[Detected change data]
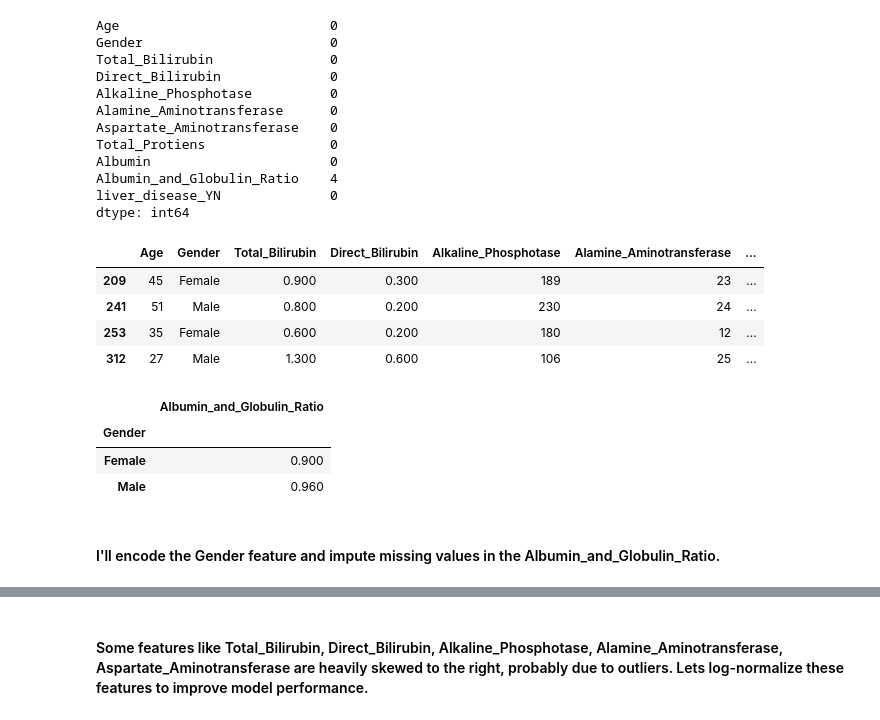
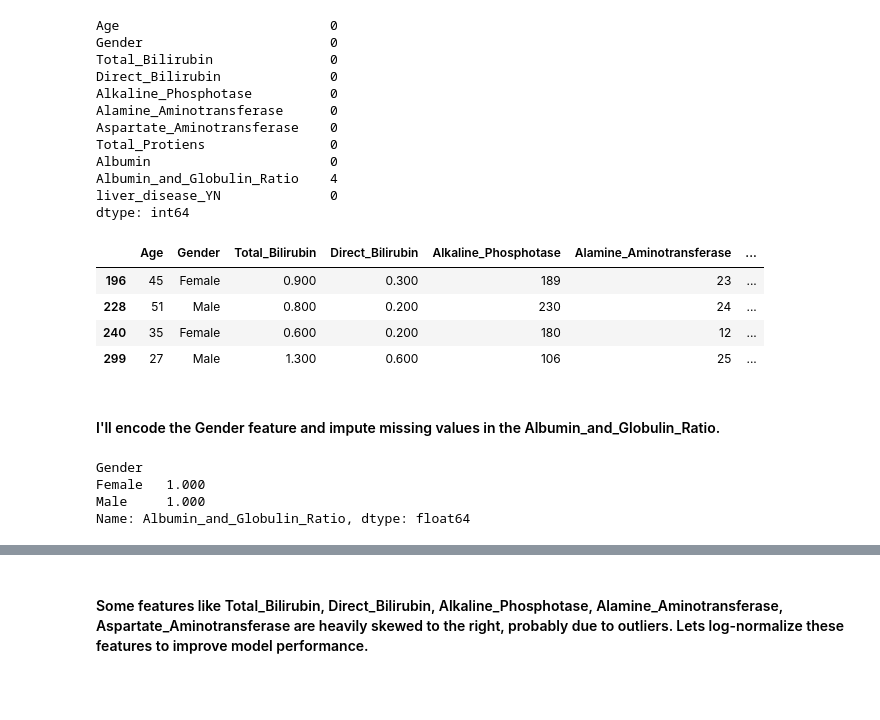
Before and after one commit to hantablack9/Indian-Liver-Patients-Classification, a Jupyter notebook: indian-liver-patients-classification.ipynb, the cells around one changed output, grey strips where cells are left out. Drawn from its saved outputs; the diff is of its cells as text; code cells hidden in the pictures; blank space fills up the shorter version.

```diff
--- a/indian-liver-patients-classification.ipynb
+++ b/indian-liver-patients-classification.ipynb
@@ -62,0 +67,3 @@ df = liv.copy()
+# %%
+print(df.duplicated().sum())
+df = df.drop_duplicates().reset_index().drop('index', axis = 1)
@@ -115,20 +118,14 @@ Albumin_and_Globulin_Ratio    4
 liver_disease_YN              0
 dtype: int64
 # %%
-df[df.Albumin_and_Globulin_Ratio.isna()]
+missing_df = df[df['Albumin_and_Globulin_Ratio'].isna()]
+missing_df
 # %% [output]
 |  | Age | Gender | Total_Bilirubin | Direct_Bilirubin | Alkaline_Phosphotase | Alamine_Aminotransferase | ... |
-| 209 | 45 | Female | 0.900 | 0.300 | 189 | 23 | ... |
-| 241 | 51 | Male | 0.800 | 0.200 | 230 | 24 | ... |
-| 253 | 35 | Female | 0.600 | 0.200 | 180 | 12 | ... |
-| 312 | 27 | Male | 1.300 | 0.600 | 106 | 25 | ... |
+| 196 | 45 | Female | 0.900 | 0.300 | 189 | 23 | ... |
+| 228 | 51 | Male | 0.800 | 0.200 | 230 | 24 | ... |
+| 240 | 35 | Female | 0.600 | 0.200 | 180 | 12 | ... |
+| 299 | 27 | Male | 1.300 | 0.600 | 106 | 25 | ... |
-# %%
-df.groupby('Gender').agg({'Albumin_and_Globulin_Ratio':'median'})
-# %% [output]
-|  | Albumin_and_Globulin_Ratio |
-| Gender |  |
-| Female | 0.900 |
-| Male | 0.960 |
 # %% [markdown]
 #### I'll encode the Gender feature and impute missing values in the Albumin_and_Globulin_Ratio.
 # %%
@@ -145,0 +134,7 @@ df = pd.DataFrame(df, columns = liv.columns)
+# %%
+df[df.liver_disease_YN == 0].groupby('Gender')['Albumin_and_Globulin_Ratio'].median()
+# %% [output]
+Gender
+Female   1.000
+Male     1.000
+Name: Albumin_and_Globulin_Ratio, dtype: float64
```
Also changed, not shown: parts of 43 cells of this notebook.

### Task details:
Every record is to be repeated exactly, and no picture is carried over.

### Result:
Before and after one commit to hantablack9/Indian-Liver-Patients-Classification, a Jupyter notebook: indian-liver-patients-classification.ipynb, the cells around one changed output, grey strips where cells are left out. Drawn from its saved outputs; the diff is of its cells as text; code cells hidden in the pictures; blank space fills up the shorter version.

```diff
--- a/indian-liver-patients-classification.ipynb
+++ b/indian-liver-patients-classification.ipynb
@@ -62,0 +67,3 @@ df = liv.copy()
+# %%
+print(df.duplicated().sum())
+df = df.drop_duplicates().reset_index().drop('index', axis = 1)
@@ -115,20 +118,14 @@ Albumin_and_Globulin_Ratio    4
 liver_disease_YN              0
 dtype: int64
 # %%
-df[df.Albumin_and_Globulin_Ratio.isna()]
+missing_df = df[df['Albumin_and_Globulin_Ratio'].isna()]
+missing_df
 # %% [output]
 |  | Age | Gender | Total_Bilirubin | Direct_Bilirubin | Alkaline_Phosphotase | Alamine_Aminotransferase | ... |
-| 209 | 45 | Female | 0.900 | 0.300 | 189 | 23 | ... |
-| 241 | 51 | Male | 0.800 | 0.200 | 230 | 24 | ... |
-| 253 | 35 | Female | 0.600 | 0.200 | 180 | 12 | ... |
-| 312 | 27 | Male | 1.300 | 0.600 | 106 | 25 | ... |
+| 196 | 45 | Female | 0.900 | 0.300 | 189 | 23 | ... |
+| 228 | 51 | Male | 0.800 | 0.200 | 230 | 24 | ... |
+| 240 | 35 | Female | 0.600 | 0.200 | 180 | 12 | ... |
+| 299 | 27 | Male | 1.300 | 0.600 | 106 | 25 | ... |
-# %%
-df.groupby('Gender').agg({'Albumin_and_Globulin_Ratio':'median'})
-# %% [output]
-|  | Albumin_and_Globulin_Ratio |
-| Gender |  |
-| Female | 0.900 |
-| Male | 0.960 |
 # %% [markdown]
 #### I'll encode the Gender feature and impute missing values in the Albumin_and_Globulin_Ratio.
 # %%
@@ -145,0 +134,7 @@ df = pd.DataFrame(df, columns = liv.columns)
+# %%
+df[df.liver_disease_YN == 0].groupby('Gender')['Albumin_and_Globulin_Ratio'].median()
+# %% [output]
+Gender
+Female   1.000
+Male     1.000
+Name: Albumin_and_Globulin_Ratio, dtype: float64
```
Also changed, not shown: parts of 43 cells of this notebook.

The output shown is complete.